Questions swirled in my head: Is eating this way detrimental? But how could anything that delectable be bad? Was this meal worse for the environment than my usual meals? Can high-end dining play a role in changing the food landscape? Are employees working in the high-end food chain treated any better than other food chain employees? Is it inappropriately extravagant to eat this way when there are so many people who can’t afford even cheap food?


Yes and no and everything in between.

Ultimately, although I thought about it intensely that night, and am still thinking about it, I don’t know the answers here.

Beautiful and delicious sushi at O Ya in Boston

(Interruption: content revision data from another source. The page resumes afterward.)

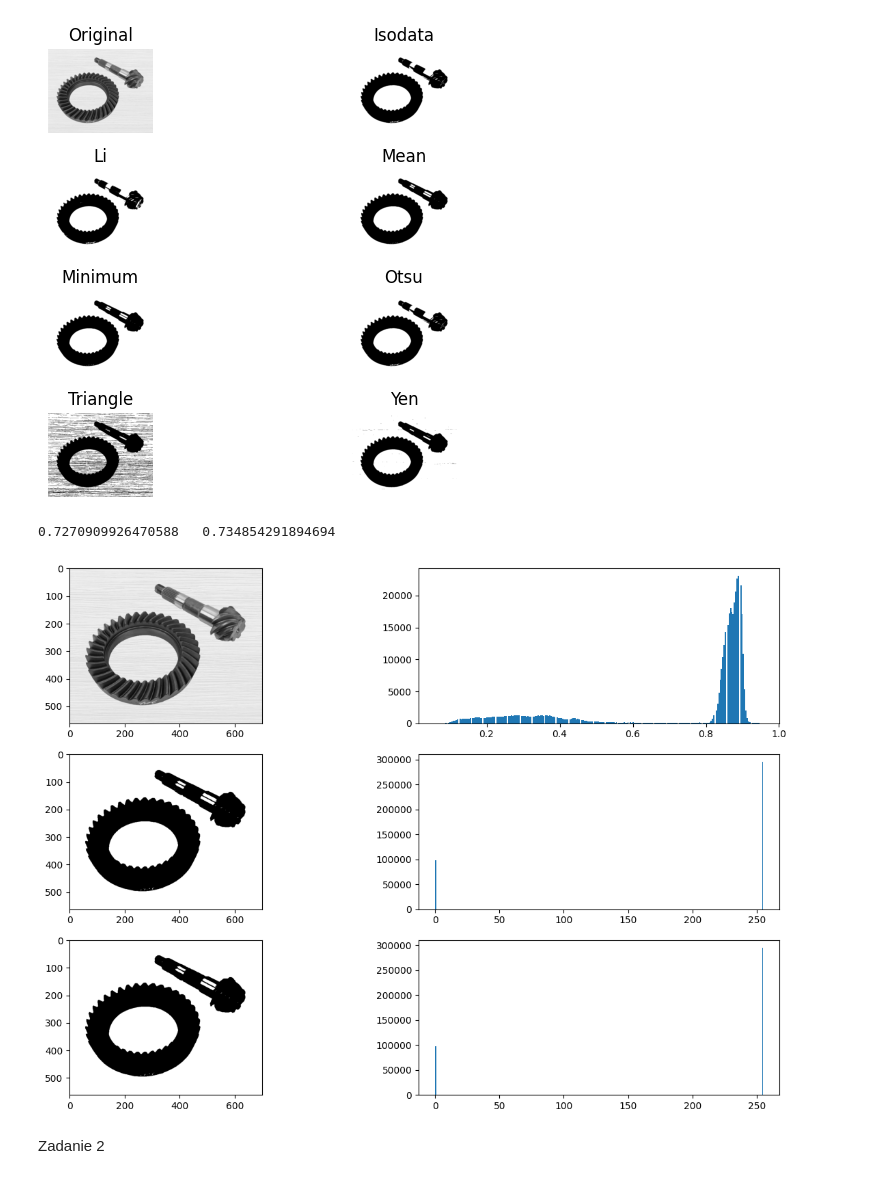
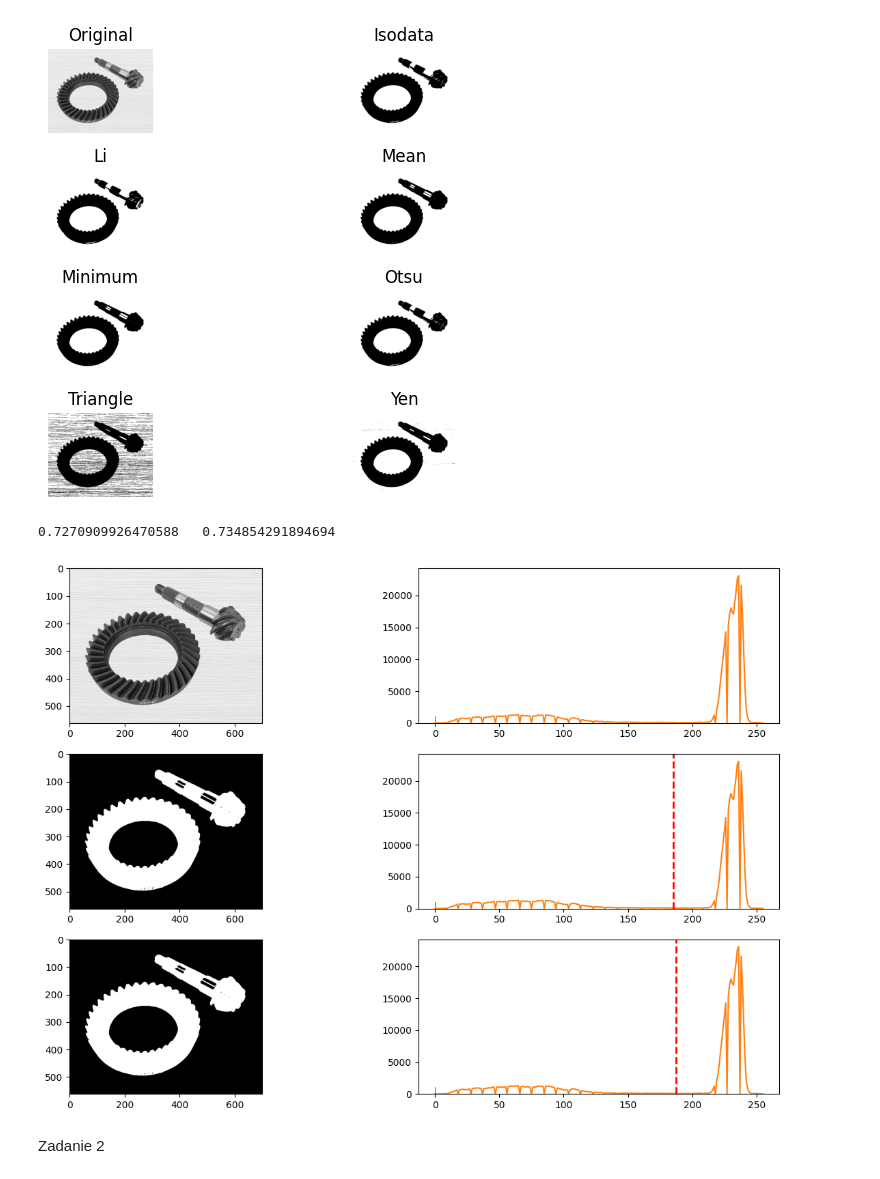
Before and after one commit to Ddestrei/Signal_and_image_processing, a Jupyter notebook: LAB3/lab3.ipynb, the cells around one changed output. Saved outputs shown, nothing was run; the diff lists cells and outputs as text; code cells hidden in the pictures.

```diff
--- a/LAB3/lab3.ipynb
+++ b/LAB3/lab3.ipynb
@@ -27,42 +25,48 @@ skimage.filters.thresholding.threshold_yen
         <Axes: title={'center': 'Yen'}>], dtype=object))
 [figure]
 # %%
-from skimage import data
-import numpy as np
+
 import matplotlib.pyplot as plt
-import skimage
-from skimage.filters import try_all_threshold, threshold_minimum, threshold_mean
+from skimage.filters import threshold_minimum, threshold_mean
 
 threshold_min = threshold_minimum(gears)
 threshold_mean = threshold_mean(gears)
 
 print(threshold_min, " ", threshold_mean)
 
+
 def threshold_image(image, threshold):
     new_image = np.zeros(image.shape)
     for i in range(image.shape[0]):
         for j in range(image.shape[1]):
-            new_image[i, j] = (image[i, j] > threshold) * 255
+            if image[i, j] > threshold:
+                new_image[i, j] = 0
+            else:
+                new_image[i, j] = 1
     return new_image
-plt.subplots(3,2,figsize=(15,10))
-plt.subplot(3,2,1)
-plt.imshow(gears,cmap='gray')
-plt.subplot(3,2,2)
-plt.hist(gears.ravel(), bins=256)
+
+
+plt.subplots(3, 2, figsize=(15, 10))
+plt.subplot(3, 2, 1)
+plt.imshow(gears, cmap='gray')
+plt.subplot(3, 2, 2)
+plt.plot(plt.hist(gears.ravel(), bins=256)[0])
 plt.subplot(3, 2, 3)
 gears_min = threshold_image(gears, threshold_min)
-plt.imshow(gears_min,cmap='gray')
+plt.imshow(gears_min, cmap='gray')
 plt.subplot(3, 2, 4)
-plt.hist(gears_min.ravel(), bins=256)
+plt.plot(plt.hist(gears.ravel(), bins=256)[0])
+plt.axvline(x=threshold_min*255, color='red', linestyle='--', linewidth=2)
 plt.subplot(3, 2, 5)
 gears_mean = threshold_image(gears, threshold_mean)
-plt.imshow(gears_mean,cmap='gray')
+plt.imshow(gears_mean, cmap='gray')
 plt.subplot(3, 2, 6)
-plt.hist(gears_mean.ravel(), bins=256)
+plt.plot(plt.hist(gears.ravel(), bins=256)[0])
+plt.axvline(x=threshold_mean*255, color='red', linestyle='--', linewidth=2)
 plt.show()
 # %% [output]
 0.7270909926470588   0.734854291894694
-[figure, old version]
+[figure, new version]
 # %% [markdown]
 Zadanie 2
 # %%
```
Also changed, not shown: parts of 6 cells of this notebook.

I make food choices for myself 3 times a day every day and it is HARD to know what the “best” options are for sustainability. Even for me, and I read about this stuff A LOT. I feel pretty sure that I’m not choosing what’s best, whatever that may be. And even if I was picking the best options, would I know? How could I measure that? Unless I REALLY look for it, the information on where much of my food comes from isn't there. How far outside of my current lifestyle am I willing to go to choose better food options? What will I pay for that?


I strongly believe we need a system that makes eating clearer and easier. We need more transparency and better labor practices. We need high-quality animal welfare and more environmental regulation. 

On the road to that system, I will continue to be aware of my food choices. I will be conscientious and ask myself hard, uncomfortable questions about eating. I’ll bring them up here on my blog, a forum for what it means to eat sustainably and how that fits with my life. I’ll even solicit some responses from you all (got thoughts on this? Let me know).

Salmon Sushi at O Ya in Boston

So although my dinner at O Ya was memorable and delightful and I'm drooling while I think back to it, I can’t shake the feeling that for a sustainable food advocate, it might have been hypocritical.


How do YOU make choices about what to eat in YOUR life? Let me know in the comments below.